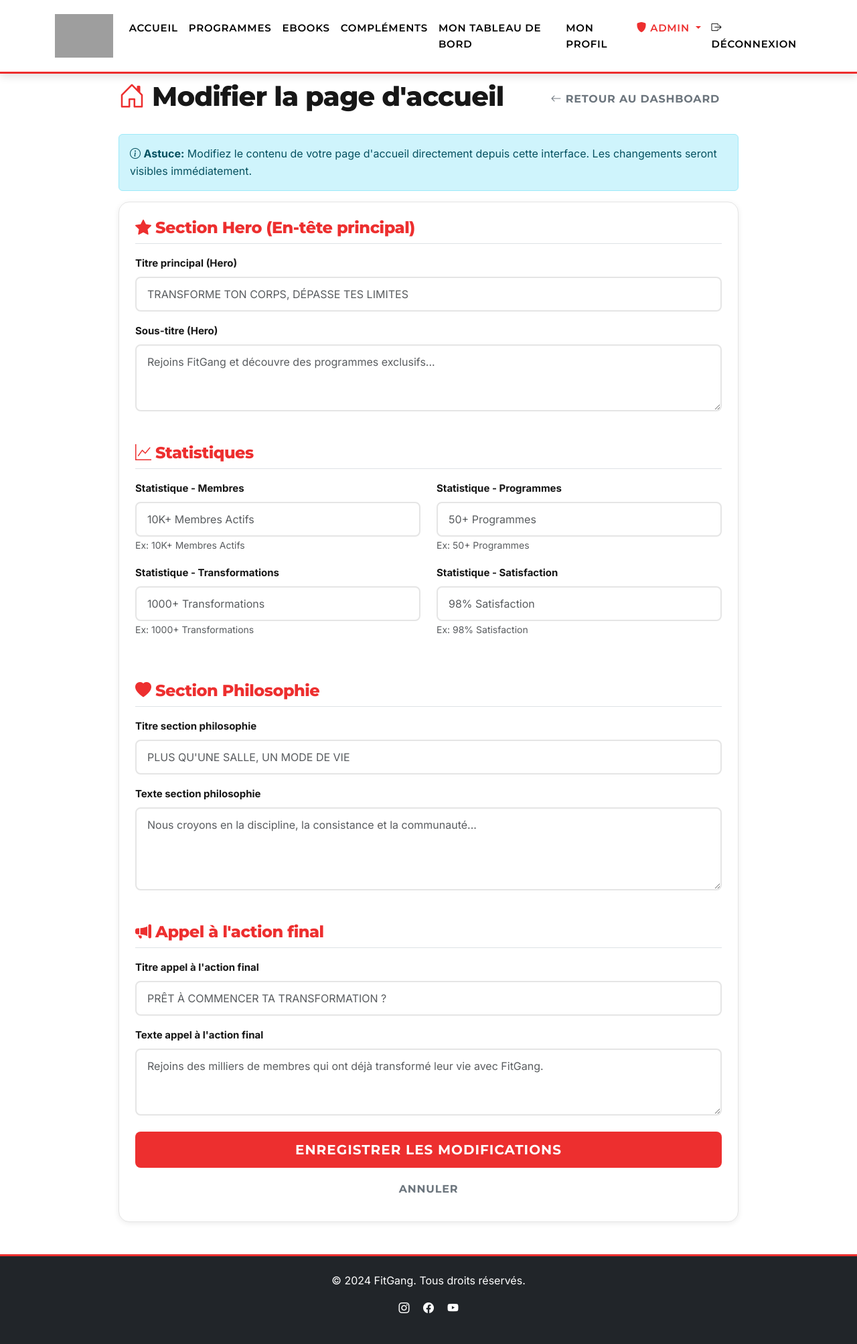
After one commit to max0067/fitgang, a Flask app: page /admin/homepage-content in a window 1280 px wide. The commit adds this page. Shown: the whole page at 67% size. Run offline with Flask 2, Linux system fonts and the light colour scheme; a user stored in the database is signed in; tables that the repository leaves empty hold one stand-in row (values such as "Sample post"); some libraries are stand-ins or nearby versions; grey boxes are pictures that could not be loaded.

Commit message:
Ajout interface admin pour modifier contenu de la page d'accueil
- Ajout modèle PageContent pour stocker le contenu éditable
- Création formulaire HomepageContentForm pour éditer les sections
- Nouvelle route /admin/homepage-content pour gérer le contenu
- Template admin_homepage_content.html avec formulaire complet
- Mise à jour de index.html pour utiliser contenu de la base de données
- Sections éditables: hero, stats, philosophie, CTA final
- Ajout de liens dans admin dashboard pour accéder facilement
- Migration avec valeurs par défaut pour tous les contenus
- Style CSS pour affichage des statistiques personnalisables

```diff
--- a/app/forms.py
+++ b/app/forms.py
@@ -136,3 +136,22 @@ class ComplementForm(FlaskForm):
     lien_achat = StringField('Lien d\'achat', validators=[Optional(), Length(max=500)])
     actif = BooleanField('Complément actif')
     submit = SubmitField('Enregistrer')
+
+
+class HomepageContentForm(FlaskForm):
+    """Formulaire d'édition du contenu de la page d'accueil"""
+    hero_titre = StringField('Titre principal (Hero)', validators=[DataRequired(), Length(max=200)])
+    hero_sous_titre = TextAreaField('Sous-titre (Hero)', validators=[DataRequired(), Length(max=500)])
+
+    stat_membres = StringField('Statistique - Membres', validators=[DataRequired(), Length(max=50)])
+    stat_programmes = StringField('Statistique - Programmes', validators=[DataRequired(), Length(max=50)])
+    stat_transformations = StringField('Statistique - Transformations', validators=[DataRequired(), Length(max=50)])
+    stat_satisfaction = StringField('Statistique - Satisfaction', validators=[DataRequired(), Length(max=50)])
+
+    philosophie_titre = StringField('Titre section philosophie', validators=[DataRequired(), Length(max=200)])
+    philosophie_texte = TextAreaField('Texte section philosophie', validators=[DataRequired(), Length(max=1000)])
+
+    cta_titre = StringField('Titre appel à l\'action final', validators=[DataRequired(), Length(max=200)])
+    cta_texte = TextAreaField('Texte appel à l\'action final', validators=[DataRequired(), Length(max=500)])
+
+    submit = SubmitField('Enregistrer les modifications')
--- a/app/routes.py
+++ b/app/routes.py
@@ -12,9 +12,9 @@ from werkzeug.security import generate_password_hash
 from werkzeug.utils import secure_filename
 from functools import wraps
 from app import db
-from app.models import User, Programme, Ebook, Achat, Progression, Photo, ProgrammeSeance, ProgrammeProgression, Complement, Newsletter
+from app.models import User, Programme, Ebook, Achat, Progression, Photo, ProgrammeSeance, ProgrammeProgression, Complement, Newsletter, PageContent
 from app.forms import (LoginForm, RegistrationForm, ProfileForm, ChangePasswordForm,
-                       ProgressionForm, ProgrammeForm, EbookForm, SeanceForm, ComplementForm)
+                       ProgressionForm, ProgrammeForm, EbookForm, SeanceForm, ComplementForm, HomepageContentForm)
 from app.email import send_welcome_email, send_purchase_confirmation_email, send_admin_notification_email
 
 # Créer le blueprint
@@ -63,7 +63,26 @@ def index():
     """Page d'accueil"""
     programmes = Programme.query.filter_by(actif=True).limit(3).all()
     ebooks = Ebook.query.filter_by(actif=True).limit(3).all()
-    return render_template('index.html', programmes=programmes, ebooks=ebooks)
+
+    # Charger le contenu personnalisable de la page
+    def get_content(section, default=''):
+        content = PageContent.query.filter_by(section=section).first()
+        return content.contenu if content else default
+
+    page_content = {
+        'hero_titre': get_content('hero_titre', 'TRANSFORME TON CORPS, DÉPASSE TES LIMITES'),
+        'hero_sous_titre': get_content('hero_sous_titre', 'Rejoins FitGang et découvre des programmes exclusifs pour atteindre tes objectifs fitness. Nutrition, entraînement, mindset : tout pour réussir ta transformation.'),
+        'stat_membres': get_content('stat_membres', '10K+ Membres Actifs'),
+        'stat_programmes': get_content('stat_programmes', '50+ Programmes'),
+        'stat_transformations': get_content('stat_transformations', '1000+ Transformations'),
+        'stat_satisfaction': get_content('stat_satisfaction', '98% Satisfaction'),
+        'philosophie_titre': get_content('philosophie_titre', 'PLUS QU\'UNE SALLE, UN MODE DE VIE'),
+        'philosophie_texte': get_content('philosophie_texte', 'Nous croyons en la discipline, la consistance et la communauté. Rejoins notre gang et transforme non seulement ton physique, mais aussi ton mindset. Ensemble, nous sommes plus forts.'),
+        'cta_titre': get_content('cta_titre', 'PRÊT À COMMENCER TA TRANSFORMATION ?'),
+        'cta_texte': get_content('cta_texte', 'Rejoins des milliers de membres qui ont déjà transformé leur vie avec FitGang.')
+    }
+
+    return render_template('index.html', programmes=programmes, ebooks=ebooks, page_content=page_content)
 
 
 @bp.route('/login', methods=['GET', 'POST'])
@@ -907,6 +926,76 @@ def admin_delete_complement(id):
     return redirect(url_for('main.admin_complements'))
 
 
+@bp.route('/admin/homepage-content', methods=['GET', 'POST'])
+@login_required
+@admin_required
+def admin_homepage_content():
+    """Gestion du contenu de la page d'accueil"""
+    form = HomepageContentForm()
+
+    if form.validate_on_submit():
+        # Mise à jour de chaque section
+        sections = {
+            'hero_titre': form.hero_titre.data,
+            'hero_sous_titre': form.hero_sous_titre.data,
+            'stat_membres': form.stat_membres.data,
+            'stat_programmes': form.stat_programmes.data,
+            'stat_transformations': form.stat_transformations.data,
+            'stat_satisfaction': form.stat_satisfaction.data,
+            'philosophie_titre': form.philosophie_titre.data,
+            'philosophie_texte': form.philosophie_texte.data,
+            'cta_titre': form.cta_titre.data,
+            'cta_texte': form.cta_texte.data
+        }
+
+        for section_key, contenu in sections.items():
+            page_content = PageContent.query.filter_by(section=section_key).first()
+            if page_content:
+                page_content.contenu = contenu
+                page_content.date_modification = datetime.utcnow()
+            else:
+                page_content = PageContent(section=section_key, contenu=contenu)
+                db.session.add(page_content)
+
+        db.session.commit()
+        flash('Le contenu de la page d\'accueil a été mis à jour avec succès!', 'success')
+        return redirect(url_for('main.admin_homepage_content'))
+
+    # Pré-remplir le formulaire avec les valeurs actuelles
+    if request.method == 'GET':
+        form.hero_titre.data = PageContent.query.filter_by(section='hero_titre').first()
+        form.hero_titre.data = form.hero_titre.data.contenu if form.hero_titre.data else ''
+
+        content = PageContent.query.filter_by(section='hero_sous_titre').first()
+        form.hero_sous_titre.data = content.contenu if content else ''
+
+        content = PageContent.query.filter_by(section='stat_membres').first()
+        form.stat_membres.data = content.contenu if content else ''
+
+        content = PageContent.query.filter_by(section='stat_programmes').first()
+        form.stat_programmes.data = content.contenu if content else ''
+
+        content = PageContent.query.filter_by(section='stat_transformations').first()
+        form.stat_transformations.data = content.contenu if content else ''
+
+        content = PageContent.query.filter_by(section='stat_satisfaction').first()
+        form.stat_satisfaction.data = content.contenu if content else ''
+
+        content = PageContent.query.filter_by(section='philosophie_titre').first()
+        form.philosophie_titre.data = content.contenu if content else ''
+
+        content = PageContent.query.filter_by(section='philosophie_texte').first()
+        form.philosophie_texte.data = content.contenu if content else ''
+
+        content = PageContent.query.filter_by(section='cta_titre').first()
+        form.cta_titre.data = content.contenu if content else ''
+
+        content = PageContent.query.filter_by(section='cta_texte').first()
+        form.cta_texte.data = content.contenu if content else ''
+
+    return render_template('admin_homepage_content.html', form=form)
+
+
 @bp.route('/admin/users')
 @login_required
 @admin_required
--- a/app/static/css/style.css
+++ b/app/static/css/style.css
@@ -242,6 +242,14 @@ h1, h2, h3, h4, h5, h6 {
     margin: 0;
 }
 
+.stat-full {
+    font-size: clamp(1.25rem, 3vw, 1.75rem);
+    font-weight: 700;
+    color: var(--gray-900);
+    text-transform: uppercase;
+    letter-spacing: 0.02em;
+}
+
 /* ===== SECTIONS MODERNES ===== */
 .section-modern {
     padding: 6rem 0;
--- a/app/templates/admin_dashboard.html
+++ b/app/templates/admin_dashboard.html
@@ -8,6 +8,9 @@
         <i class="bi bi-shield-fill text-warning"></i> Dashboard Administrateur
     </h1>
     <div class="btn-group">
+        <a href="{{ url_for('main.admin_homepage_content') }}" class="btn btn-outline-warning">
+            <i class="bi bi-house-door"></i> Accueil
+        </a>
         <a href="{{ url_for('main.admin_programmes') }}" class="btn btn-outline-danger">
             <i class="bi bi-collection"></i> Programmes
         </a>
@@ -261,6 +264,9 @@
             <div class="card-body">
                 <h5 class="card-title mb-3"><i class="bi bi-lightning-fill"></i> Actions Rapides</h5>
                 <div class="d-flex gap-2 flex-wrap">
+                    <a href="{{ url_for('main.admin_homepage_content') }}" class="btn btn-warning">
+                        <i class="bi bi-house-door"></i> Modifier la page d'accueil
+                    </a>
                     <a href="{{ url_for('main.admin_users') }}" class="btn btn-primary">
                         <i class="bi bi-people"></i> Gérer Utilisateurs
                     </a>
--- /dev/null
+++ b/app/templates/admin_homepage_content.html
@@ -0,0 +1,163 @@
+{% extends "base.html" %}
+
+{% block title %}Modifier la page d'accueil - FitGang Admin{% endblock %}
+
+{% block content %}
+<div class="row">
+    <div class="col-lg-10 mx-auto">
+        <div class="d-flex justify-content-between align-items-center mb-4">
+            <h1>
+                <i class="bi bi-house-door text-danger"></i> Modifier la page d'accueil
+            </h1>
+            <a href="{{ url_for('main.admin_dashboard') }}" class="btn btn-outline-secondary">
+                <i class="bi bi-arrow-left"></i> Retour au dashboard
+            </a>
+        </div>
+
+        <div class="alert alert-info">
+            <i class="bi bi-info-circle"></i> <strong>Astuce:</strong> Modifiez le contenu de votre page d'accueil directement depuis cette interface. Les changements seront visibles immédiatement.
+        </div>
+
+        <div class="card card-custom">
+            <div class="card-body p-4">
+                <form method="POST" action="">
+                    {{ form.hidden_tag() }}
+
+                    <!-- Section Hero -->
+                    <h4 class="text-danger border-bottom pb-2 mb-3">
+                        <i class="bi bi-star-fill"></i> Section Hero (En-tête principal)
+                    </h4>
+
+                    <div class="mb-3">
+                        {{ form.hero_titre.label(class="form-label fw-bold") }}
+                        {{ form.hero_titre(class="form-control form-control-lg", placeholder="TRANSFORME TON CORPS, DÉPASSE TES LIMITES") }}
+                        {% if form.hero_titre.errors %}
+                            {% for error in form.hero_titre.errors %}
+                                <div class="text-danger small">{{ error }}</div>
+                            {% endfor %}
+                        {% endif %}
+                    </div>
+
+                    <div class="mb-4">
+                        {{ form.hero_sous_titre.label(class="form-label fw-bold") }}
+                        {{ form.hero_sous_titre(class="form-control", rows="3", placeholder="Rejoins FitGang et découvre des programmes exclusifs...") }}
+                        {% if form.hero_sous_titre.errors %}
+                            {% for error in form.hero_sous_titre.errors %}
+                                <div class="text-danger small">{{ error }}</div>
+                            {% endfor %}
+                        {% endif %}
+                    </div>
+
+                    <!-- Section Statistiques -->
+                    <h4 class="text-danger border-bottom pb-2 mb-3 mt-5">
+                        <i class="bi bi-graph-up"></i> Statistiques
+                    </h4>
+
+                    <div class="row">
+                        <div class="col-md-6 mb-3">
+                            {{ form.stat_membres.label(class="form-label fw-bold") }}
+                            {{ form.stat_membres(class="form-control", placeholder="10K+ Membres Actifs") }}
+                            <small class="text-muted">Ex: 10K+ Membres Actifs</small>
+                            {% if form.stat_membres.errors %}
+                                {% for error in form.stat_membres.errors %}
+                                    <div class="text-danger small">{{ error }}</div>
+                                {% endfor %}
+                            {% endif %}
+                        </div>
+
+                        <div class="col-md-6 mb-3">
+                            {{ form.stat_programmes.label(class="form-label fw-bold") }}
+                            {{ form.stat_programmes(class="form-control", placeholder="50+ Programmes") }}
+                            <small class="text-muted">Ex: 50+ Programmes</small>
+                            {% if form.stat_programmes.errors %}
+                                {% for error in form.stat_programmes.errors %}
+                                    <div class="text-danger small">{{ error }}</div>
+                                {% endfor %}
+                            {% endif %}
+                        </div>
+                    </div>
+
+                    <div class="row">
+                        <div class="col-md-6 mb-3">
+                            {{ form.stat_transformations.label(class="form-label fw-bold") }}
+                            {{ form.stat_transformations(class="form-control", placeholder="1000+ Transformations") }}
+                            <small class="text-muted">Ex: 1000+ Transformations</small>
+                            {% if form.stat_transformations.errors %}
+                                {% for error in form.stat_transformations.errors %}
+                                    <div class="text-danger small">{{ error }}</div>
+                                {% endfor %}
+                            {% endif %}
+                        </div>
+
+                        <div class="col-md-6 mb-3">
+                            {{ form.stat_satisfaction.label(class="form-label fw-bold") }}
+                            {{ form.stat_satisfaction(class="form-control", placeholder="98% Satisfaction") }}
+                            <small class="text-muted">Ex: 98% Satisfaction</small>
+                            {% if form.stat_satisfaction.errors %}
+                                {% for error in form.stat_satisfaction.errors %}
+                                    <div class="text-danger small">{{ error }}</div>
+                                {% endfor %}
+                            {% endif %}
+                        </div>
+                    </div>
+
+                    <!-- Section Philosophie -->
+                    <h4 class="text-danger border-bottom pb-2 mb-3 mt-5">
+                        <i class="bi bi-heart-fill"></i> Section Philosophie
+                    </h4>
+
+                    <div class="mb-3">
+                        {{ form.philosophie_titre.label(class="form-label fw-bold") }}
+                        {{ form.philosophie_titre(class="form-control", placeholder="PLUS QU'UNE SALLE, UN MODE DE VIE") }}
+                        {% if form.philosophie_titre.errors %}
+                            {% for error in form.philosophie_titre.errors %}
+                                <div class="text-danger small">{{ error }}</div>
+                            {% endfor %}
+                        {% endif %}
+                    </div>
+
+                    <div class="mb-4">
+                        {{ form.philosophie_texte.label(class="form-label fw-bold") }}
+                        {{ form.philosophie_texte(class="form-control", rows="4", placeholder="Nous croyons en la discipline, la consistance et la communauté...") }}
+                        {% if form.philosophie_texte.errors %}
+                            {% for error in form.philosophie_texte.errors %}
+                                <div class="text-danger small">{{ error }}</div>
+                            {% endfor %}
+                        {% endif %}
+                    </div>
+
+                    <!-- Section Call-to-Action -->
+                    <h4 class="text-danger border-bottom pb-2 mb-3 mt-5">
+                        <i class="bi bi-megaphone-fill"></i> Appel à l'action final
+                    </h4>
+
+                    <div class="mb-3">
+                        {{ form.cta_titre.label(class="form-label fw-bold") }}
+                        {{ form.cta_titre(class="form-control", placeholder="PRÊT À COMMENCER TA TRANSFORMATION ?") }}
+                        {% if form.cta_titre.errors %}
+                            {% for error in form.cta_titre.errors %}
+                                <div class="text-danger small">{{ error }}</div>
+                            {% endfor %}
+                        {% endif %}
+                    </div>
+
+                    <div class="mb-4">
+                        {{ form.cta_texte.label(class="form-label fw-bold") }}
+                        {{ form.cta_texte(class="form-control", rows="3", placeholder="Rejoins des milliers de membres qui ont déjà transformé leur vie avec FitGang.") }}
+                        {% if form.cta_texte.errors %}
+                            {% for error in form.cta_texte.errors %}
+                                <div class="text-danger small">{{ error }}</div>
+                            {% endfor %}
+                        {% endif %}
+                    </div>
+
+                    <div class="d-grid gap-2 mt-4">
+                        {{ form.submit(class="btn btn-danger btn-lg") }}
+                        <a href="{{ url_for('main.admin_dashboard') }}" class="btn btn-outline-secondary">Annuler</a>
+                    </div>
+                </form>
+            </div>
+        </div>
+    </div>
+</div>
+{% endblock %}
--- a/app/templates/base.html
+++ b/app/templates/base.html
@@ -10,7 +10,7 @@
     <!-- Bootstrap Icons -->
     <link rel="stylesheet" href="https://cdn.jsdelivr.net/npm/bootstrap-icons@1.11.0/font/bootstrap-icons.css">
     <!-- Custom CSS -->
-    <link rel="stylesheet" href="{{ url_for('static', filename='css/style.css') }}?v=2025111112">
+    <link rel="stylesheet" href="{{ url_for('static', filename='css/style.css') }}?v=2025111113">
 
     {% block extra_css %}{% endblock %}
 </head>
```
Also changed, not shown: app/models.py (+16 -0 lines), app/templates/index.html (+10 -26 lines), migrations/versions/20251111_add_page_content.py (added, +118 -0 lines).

• **Activity**: Show the lines where the word "milliers" appears in the entries.

• **Your response**:
+        'cta_texte': get_content('cta_texte', 'Rejoins des milliers de membres qui ont déjà transformé leur vie avec FitGang.')
+                        {{ form.cta_texte(class="form-control", rows="3", placeholder="Rejoins des milliers de membres qui ont déjà transformé leur vie avec FitGang.") }}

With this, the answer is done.